§ What is needed: Filter the entries down to the lines containing "paleography", and copy those lines.

==== Records shown

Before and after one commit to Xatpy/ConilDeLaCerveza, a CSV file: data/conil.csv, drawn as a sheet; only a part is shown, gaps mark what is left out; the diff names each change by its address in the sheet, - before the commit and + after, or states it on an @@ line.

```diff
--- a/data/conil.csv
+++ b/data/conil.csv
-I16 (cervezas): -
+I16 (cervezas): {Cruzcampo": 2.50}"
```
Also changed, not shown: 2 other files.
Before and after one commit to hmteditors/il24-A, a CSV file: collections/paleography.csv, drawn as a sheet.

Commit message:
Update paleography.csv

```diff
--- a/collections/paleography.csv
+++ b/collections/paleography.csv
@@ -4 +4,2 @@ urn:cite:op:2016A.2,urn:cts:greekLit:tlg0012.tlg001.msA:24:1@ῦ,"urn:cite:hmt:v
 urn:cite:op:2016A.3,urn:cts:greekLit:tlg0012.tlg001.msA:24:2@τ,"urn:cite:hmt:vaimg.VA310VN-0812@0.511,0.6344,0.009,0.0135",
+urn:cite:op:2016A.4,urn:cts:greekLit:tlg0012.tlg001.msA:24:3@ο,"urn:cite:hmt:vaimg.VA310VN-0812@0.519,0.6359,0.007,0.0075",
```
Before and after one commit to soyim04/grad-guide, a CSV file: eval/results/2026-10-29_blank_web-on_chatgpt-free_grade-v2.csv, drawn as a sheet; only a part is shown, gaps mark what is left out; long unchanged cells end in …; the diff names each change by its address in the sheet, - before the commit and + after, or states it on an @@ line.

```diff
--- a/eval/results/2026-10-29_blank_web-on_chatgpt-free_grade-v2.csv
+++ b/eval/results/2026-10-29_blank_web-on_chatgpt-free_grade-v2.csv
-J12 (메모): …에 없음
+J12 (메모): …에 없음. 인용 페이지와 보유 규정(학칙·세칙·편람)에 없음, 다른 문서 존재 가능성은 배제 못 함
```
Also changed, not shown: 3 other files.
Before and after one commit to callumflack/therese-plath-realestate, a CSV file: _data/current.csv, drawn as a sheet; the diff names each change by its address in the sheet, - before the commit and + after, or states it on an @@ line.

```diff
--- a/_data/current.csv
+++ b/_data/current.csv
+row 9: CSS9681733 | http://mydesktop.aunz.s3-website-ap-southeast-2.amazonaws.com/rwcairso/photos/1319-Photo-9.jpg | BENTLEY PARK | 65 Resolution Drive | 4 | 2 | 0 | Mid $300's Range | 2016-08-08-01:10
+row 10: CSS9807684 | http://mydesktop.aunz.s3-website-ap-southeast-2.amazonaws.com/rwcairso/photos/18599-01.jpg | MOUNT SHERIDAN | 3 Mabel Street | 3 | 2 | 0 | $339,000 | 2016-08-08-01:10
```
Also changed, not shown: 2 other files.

========

§ Output below:
Before and after one commit to hmteditors/il24-A, a CSV file: collections/paleography.csv, drawn as a sheet.
Update paleography.csv
--- a/collections/paleography.csv
+++ b/collections/paleography.csv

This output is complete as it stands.